▶ [TRY IT] Search the data for the word "names" and copy every line where it occurs.

### MATERIAL SUPPLIED

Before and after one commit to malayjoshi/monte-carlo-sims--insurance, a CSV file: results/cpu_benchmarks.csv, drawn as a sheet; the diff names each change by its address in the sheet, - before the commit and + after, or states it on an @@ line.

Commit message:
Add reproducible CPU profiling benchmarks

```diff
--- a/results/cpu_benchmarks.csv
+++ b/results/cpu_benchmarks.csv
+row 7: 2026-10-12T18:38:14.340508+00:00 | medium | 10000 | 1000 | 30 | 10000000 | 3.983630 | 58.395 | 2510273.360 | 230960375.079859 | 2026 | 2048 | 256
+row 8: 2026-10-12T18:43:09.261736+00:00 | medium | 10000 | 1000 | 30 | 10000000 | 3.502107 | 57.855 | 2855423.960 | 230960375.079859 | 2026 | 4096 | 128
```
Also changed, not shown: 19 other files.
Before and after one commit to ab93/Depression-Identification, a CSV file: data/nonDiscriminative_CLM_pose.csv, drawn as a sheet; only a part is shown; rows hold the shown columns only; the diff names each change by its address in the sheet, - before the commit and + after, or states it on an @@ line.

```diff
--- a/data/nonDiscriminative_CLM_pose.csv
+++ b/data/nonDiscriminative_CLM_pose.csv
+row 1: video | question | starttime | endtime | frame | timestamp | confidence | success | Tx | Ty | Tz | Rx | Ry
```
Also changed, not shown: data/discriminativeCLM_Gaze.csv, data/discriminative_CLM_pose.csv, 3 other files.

######

▶ [PROBLEM SOLUTION]
Before and after one commit to malayjoshi/monte-carlo-sims--insurance, a CSV file: results/cpu_benchmarks.csv, drawn as a sheet; the diff names each change by its address in the sheet, - before the commit and + after, or states it on an @@ line.
Before and after one commit to ab93/Depression-Identification, a CSV file: data/nonDiscriminative_CLM_pose.csv, drawn as a sheet; only a part is shown; rows hold the shown columns only; the diff names each change by its address in the sheet, - before the commit and + after, or states it on an @@ line.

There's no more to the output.